JUNE

By Bill Biddle

“In my 43 years here I’ve never seen a spring like this.” So spoke Ken Westman of Winthrop to this Weatherwatch advocate at the Imagine the Methow banquet this past Saturday night at the Barn. Your advocate heartily agreed.

The rain gauge at the Wolf Creek station measured 2.85 inches just in the last two weeks of May. Total rainfall for the month was almost double that. Temperatures? A warm day was 60 or 65 degrees except for the final weekend when it edged into 70. Never a spring like this is right!

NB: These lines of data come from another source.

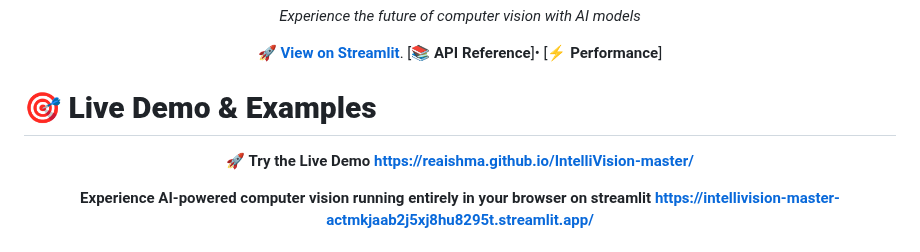
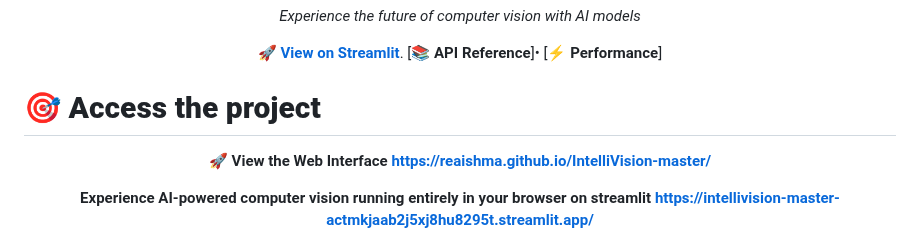
Before and after one commit to Reaishma/IntelliVision-master, a Markdown page: Readme.md, the part around the change. GitHub-like rendering.

```diff
--- a/Readme.md
+++ b/Readme.md
@@ -18,11 +18,11 @@
 
 </div>
 
-# 🎯 **Live Demo & Examples**
+# 🎯 **Access the project**
 
 <div align="center">
 
-**🚀 Try the Live Demo
+**🚀 View  the Web Interface
 https://reaishma.github.io/IntelliVision-master/**
 
 <div align="center">
```
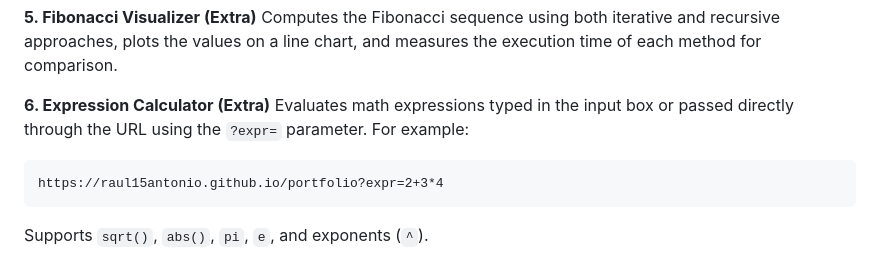
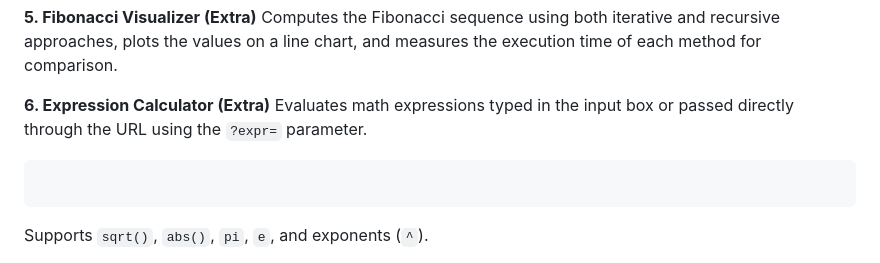
Before and after one commit to raul15antonio/ProjectoFinal, a Markdown page: README.md, the part around the change. Drawn GitHub-style.

````diff
--- a/README.md
+++ b/README.md
@@ -49,9 +49,8 @@ Demonstrates OOP with classes, inheritance, and encapsulation. `BankAccount` is
 Computes the Fibonacci sequence using both iterative and recursive approaches, plots the values on a line chart, and measures the execution time of each method for comparison.
 
 **6. Expression Calculator (Extra)**
-Evaluates math expressions typed in the input box or passed directly through the URL using the `?expr=` parameter. For example:
+Evaluates math expressions typed in the input box or passed directly through the URL using the `?expr=` parameter.
 ```
-https://raul15antonio.github.io/portfolio?expr=2+3*4
 ```
 Supports `sqrt()`, `abs()`, `pi`, `e`, and exponents (`^`).
 
````
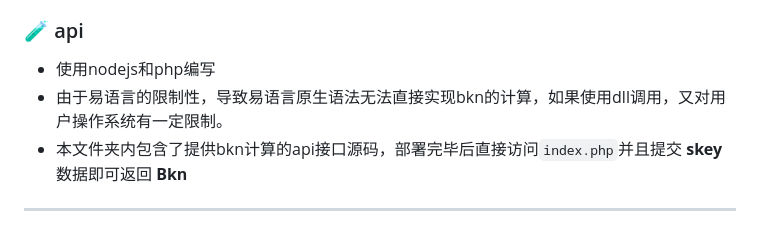
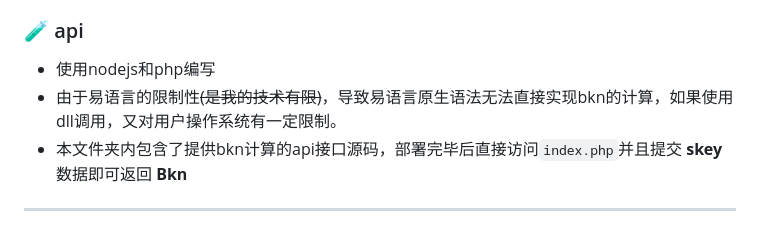
Before and after one commit to CowNowK/QkeyTool, a Markdown page: README.md, the part around the change. Rendered like a GitHub page.

```diff
--- a/README.md
+++ b/README.md
@@ -48,7 +48,7 @@
 
 ### <a name="api">🧪 api</a>
 * 使用nodejs和php编写
-* 由于易语言的限制性，导致易语言原生语法无法直接实现bkn的计算，如果使用dll调用，又对用户操作系统有一定限制。
+* 由于易语言的限制性~~(是我的技术有限)~~，导致易语言原生语法无法直接实现bkn的计算，如果使用dll调用，又对用户操作系统有一定限制。
 * 本文件夹内包含了提供bkn计算的api接口源码，部署完毕后直接访问`index.php`并且提交 **skey** 数据即可返回 **Bkn**
 
 ***
```
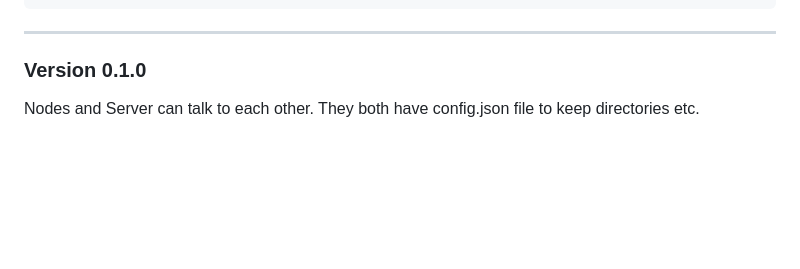
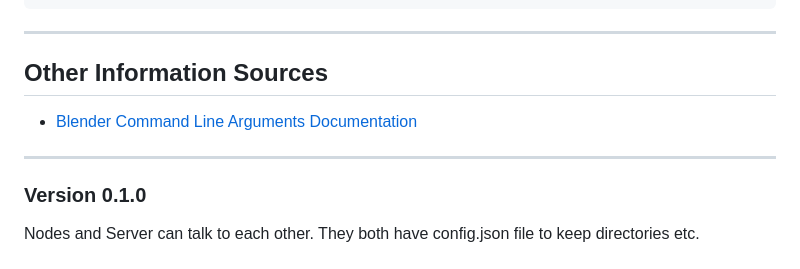
Before and after one commit to meniactech/MENiAC-Smoothie, a Markdown page: README.md, the part around the change. GitHub-like rendering; blank space fills up the shorter version.

```diff
--- a/README.md
+++ b/README.md
@@ -144,6 +144,13 @@ Folder hierarchy:
 
 ---
 
+## Other Information Sources
+
+* [Blender Command Line Arguments Documentation](https://docs.blender.org/manual/en/latest/advanced/command_line/arguments.html)
+
+
+---
+
 
 ### Version 0.1.0
 
```
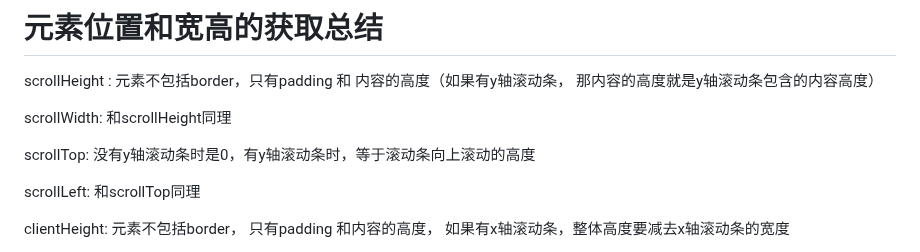
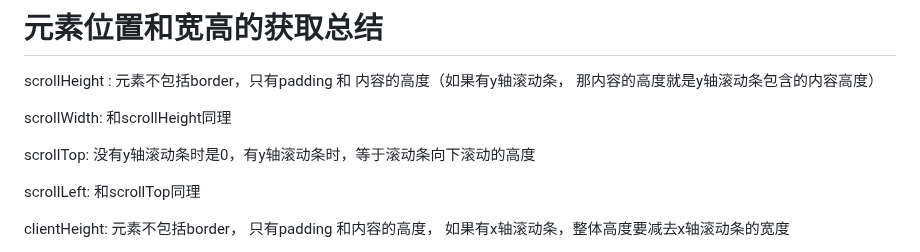
Before and after one commit to eattopking/web-performance, a Markdown page: basics/js.md, the part around the change. Rendered like a GitHub page.

```diff
--- a/basics/js.md
+++ b/basics/js.md
@@ -116,7 +116,7 @@ scrollHeight : 元素不包括border，只有padding 和 内容的高度（如
 
 scrollWidth: 和scrollHeight同理
 
-scrollTop: 没有y轴滚动条时是0，有y轴滚动条时，等于滚动条向上滚动的高度
+scrollTop: 没有y轴滚动条时是0，有y轴滚动条时，等于滚动条向下滚动的高度
 
 scrollLeft: 和scrollTop同理
 
```
Also changed, not shown: basics/http.md (+2 -0 lines), basics/react.md (+4 -0 lines).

But June will warm up noticeably, especially during the week before the summer solstice on June 21. Rainfall will be above average with more thunderstorms and heavy showers arriving from the east from big towering cumulus and cumulonimbus clouds. Storms moving from the east will occur more and more as climate change continues to develop. One of the rainstorms in May on the westside developed because a low-pressure area in Eastern Washington moved across the North Cascades and dumped rain on Puget Sound.

However, even with all the rain and cloud cover there will be some clear, chilly nights when weather eyes should be looking to the west not long after sunset. The planet Venus will be a shining jewel. David Ward in last week’s Naked Eye gave a good presentation of Venus during June and its rightful place in the galaxy of the sky.

Another presentation of Venus is from Louise Bogan (1898-1970) in her poem “Evening-Star.” She gives us words that will carry us through June before real summer arrives on the Fourth of July:

 

Light from the planet Venus, soon to set,

Be with us.

Light, pure and round, without heat or shadow,

Held in the cirrus sky, at evening:

Accompany what we do.

Be with us;

Know our partial strength.

Serve us in your own way,

Brief planet, shining without burning.

Light, lacking words that might praise you;

Wanting and breeding sighs only.

 

Weatherwatch thanks Arendt Oak Speser in the English Department at the University of Washington for this poem. He is an excellent teacher of poetry and added much to the understanding and appreciation of poetry for the 42 students (including Weatherwatch) in his class this past spring quarter.

Summer will be here on the Fourth of July. Be patient!

The rest of the month? Stay tuned!